The surprise endorsement of same-sex marriage on Sunday by Vice President Joe Biden is leading to some predictable election-year cynicism. Was this the Obama White House trying to have it both ways — sending a signal to gay supporters that the president will be with them in a second term while avoiding the risk of alienating social conservative supporters that would go with a direct statement of support from the president?
Our guess is not. If President Barack Obama was really trying to give a wink and a nod to supporters of marriage equality, Mr. Biden would be far from the ideal messenger. Although he is the second-highest elected official in the land, he is so gaffe-prone (remember the line from 2007 about his future boss being "articulate and bright and clean and a nice-looking guy"?) that he lacks much punch as a strategic leaker of the administration's intentions.
Moreover, although Mr. Biden made an eloquent explanation of his thinking on the matter, the context in which he placed his recent evolution on the issue was not the kind of story the White House would make up. Certainly, the anecdote about seeing the heart-melting "look of love" two young children of a gay couple had for their parents could have come from a focus group, but the fact that this meeting took place at a fund-raiser in a private home in Los Angeles — rather than, say, at a PTA meeting in Ohio — gives it a less-than-ideal authenticity.
In all, the appearance on NBC's "Meet the Press" on Sunday had the unmistakable air of Biden being Biden, an admirable habit of the vice president saying what he really thinks even when it makes the president uncomfortable. And on this topic, the president deserves to be made uncomfortable. Mr. Obama's description of his own views on same-sex marriage as "evolving" sounds too cute by half. Either he believes that all men and women should have the same state-sanctioned right to marriage, or he doesn't. Either he thinks that the children of gay and lesbian couples deserve the same protections as their peers, or he doesn't.
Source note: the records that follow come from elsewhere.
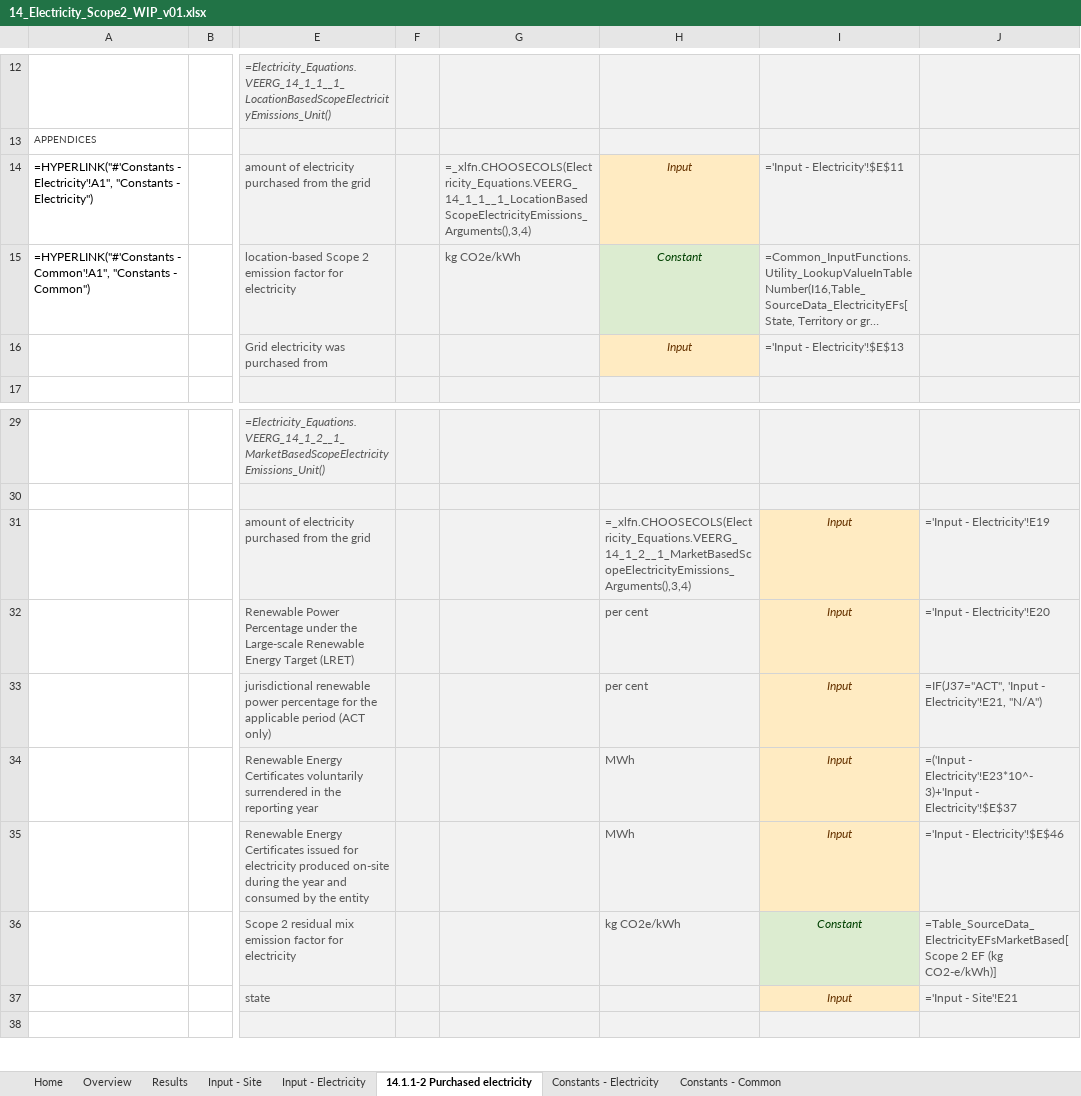
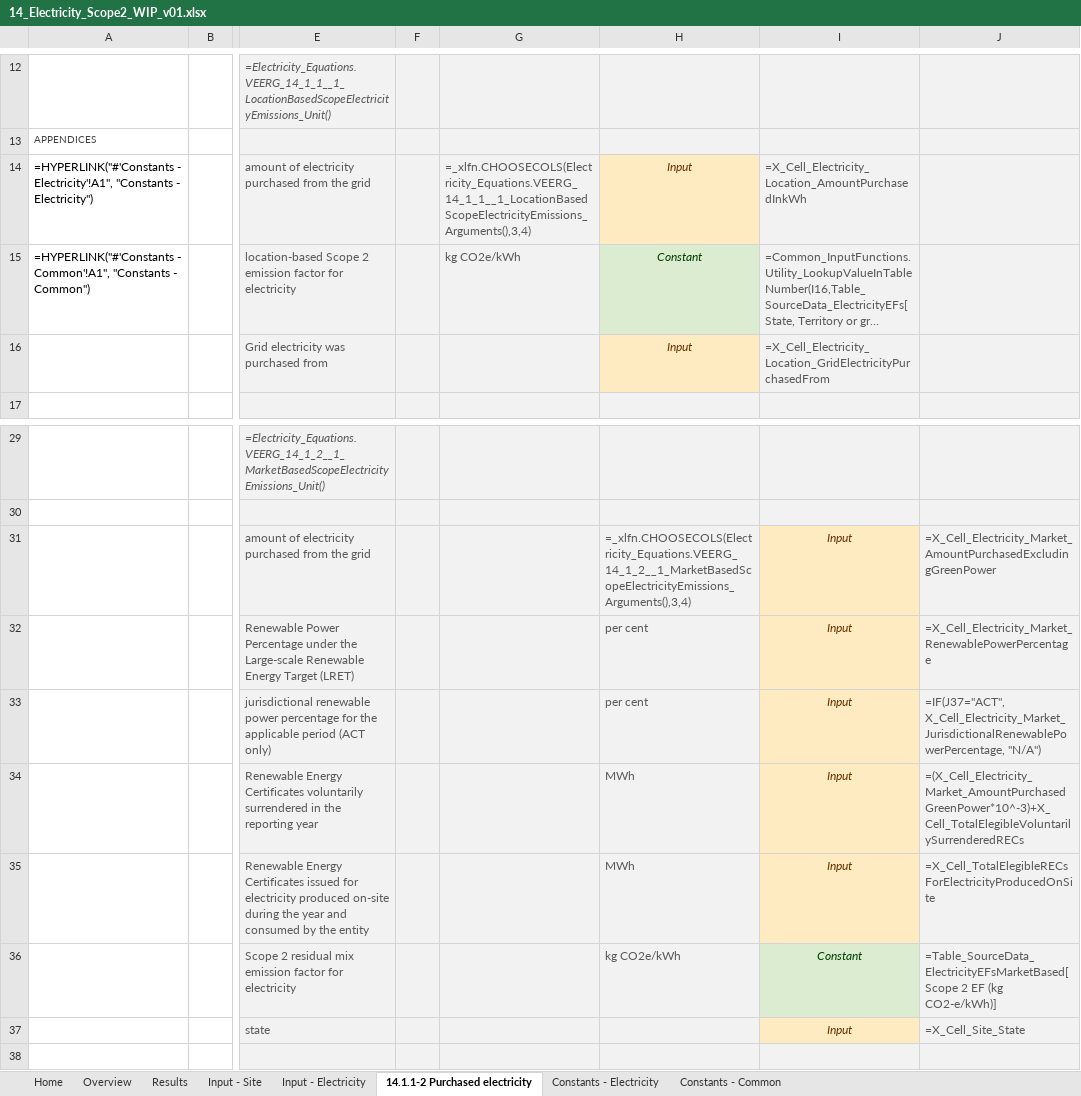
Before and after one commit to mrpaulkotz/GAF-VEERG-Functions, an Excel workbook: Excel/14_Electricity_Scope2_WIP_v01.xlsx, sheet 14.1.1-2 Purchased electricity, drawn as a sheet; only a part is shown, gaps mark what is left out; long unchanged cells end in …; values as stored, in another font and other column widths than the file's, no borders; formulas are shown in place of their values; charts and pictures not drawn; the diff names each change by its address in the sheet, - before the commit and + after, or states it on an @@ line.

```diff
--- a/Excel/14_Electricity_Scope2_WIP_v01.xlsx (sheet 14.1.1-2 Purchased electricity)
+++ b/Excel/14_Electricity_Scope2_WIP_v01.xlsx (sheet 14.1.1-2 Purchased electricity)
-I14: ='Input - Electricity'!$E$11
+I14: =X_Cell_Electricity_Location_AmountPurchasedInkWh
-I16: ='Input - Electricity'!$E$13
+I16: =X_Cell_Electricity_Location_GridElectricityPurchasedFrom
-J31: ='Input - Electricity'!E19
+J31: =X_Cell_Electricity_Market_AmountPurchasedExcludingGreenPower
-J32: ='Input - Electricity'!E20
+J32: =X_Cell_Electricity_Market_RenewablePowerPercentage
-J33: =IF(J37="ACT", 'Input - Electricity'!E21, "N/A")
+J33: =IF(J37="ACT", X_Cell_Electricity_Market_JurisdictionalRenewablePowerPercentage, "N/A")
-J34: =('Input - Electricity'!E23*10^-3)+'Input - Electricity'!$E$37
+J34: =(X_Cell_Electricity_Market_AmountPurchasedGreenPower*10^-3)+X_Cell_TotalElegibleVoluntarilySurrenderedRECs
-J35: ='Input - Electricity'!$E$46
+J35: =X_Cell_TotalElegibleRECsForElectricityProducedOnSite
-J37: ='Input - Site'!E21
+J37: =X_Cell_Site_State
```
Also changed, not shown: 28 other files.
The effect of Mr. Biden's remarks may be a bit of a coming-out party for members of the administration; this morning, Education Secretary Arne Duncan made public his support for gay marriage in an interview on MSNBC. Housing Secretary Shaun Donovan had already said he supports marriage equality. Mr. Duncan said no one had ever asked him before, but now you can bet that every other high ranking White House official is going to be put on the spot. Pretty soon, Mr. Obama may be the lone holdout at cabinet meetings.
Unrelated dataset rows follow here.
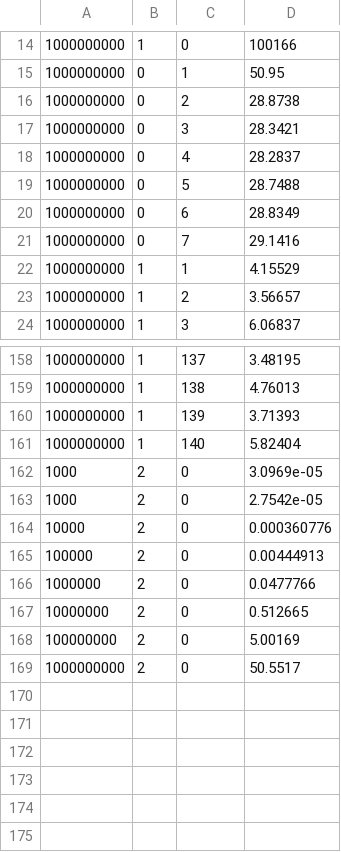
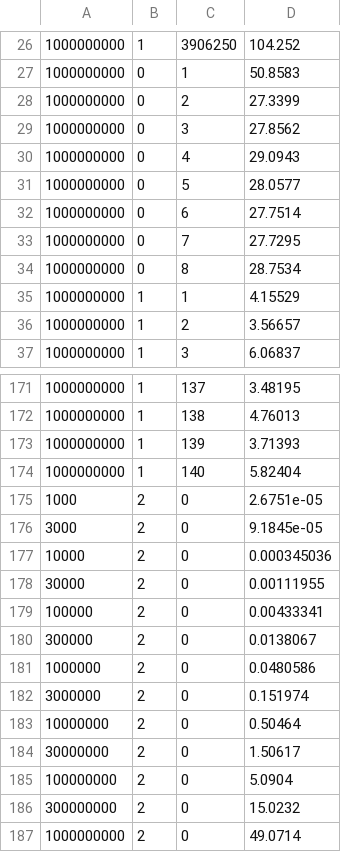
Before and after one commit to TomasCB18/Tarea2_INFO188, a CSV file: resultados/benchmark_results.csv, drawn as a sheet; only a part is shown, gaps mark what is left out; the diff covers the shown part only.

```diff
--- a/resultados/benchmark_results.csv
+++ b/resultados/benchmark_results.csv
@@ -14,9 +26,10 @@
-1000000000,1,0,100166
-1000000000,0,1,50.95
-1000000000,0,2,28.8738
-1000000000,0,3,28.3421
-1000000000,0,4,28.2837
-1000000000,0,5,28.7488
-1000000000,0,6,28.8349
-1000000000,0,7,29.1416
+1000000000,1,3906250,104.252
+1000000000,0,1,50.8583
+1000000000,0,2,27.3399
+1000000000,0,3,27.8562
+1000000000,0,4,29.0943
+1000000000,0,5,28.0577
+1000000000,0,6,27.7514
+1000000000,0,7,27.7295
+1000000000,0,8,28.7534
 1000000000,1,1,4.15529
@@ -161,9 +174,14 @@
 1000000000,1,140,5.82404
-1000,2,0,3.0969e-05
-1000,2,0,2.7542e-05
-10000,2,0,0.000360776
-100000,2,0,0.00444913
-1000000,2,0,0.0477766
-10000000,2,0,0.512665
-100000000,2,0,5.00169
-1000000000,2,0,50.5517
+1000,2,0,2.6751e-05
+3000,2,0,9.1845e-05
+10000,2,0,0.000345036
+30000,2,0,0.00111955
+100000,2,0,0.00433341
+300000,2,0,0.0138067
+1000000,2,0,0.0480586
+3000000,2,0,0.151974
+10000000,2,0,0.50464
+30000000,2,0,1.50617
+100000000,2,0,5.0904
+300000000,2,0,15.0232
+1000000000,2,0,49.0714
```
Also changed, not shown: 12 added rows and 19 edited cells elsewhere in this file, 12 other files.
The president has long said he believes that gay couples should be offered the opportunity for civil unions that provide the same legal protections as marriage but with a different name. The Ninth Circuit Court of Appeals' recent ruling in the challenge to California's Proposition 8, which banned gay marriage in that state, convincingly made the case that such a position is constitutionally unsupportable. Since California already had a domestic partnership law, the court noted, the only effect of Proposition 8 was to deny same-sex couples the designation of "marriage." All of the public policy objections that gay marriage opponents raise (fallacious as they are) disappear in such a circumstance, and the fight then becomes merely about the use of a word. Denying gay couples a designation that is allowed for straight couples "serves no purpose, and has no effect, other than to lessen the status and human dignity of gays and lesbians in California, and to officially reclassify their relationships and families as inferior to those of opposite-sex couples," the Ninth Circuit ruled. "The Constitution simply does not allow for laws of this sort."
On other issues, President Obama has stood up for gay rights. He ended the pointless and discriminatory "don't ask, don't tell" policy that banned openly gay troops from serving in the military, and he has instructed the Justice Department to stop defending the Defense of Marriage Act, which bans federal recognition of gay marriages that are sanctioned by individual states. It is hard, then, to figure out why the president has been so tepid in his attitude toward the central equal rights question of the day. It is conceivable that he has religious objections to same-sex marriage, but on any number of other issues he has demonstrated ample understanding of the principle that religious belief alone is not a constitutional basis for the law.
The only other explanation is that his reluctance is political. Although recent national polls on the subject have found that supporters of same-sex marriage outnumber opponents (and in some surveys, constitute a clear majority), opposition tends to be higher among minority voters, who are crucial to the president's re-election chances. Perhaps Mr. Obama would prefer not to talk about it, but the time when a presidential candidate could sit on the sidelines of this issue has passed. Rather than scrambling to explain away another Joe Biden gaffe, the president should take the opportunity to lead.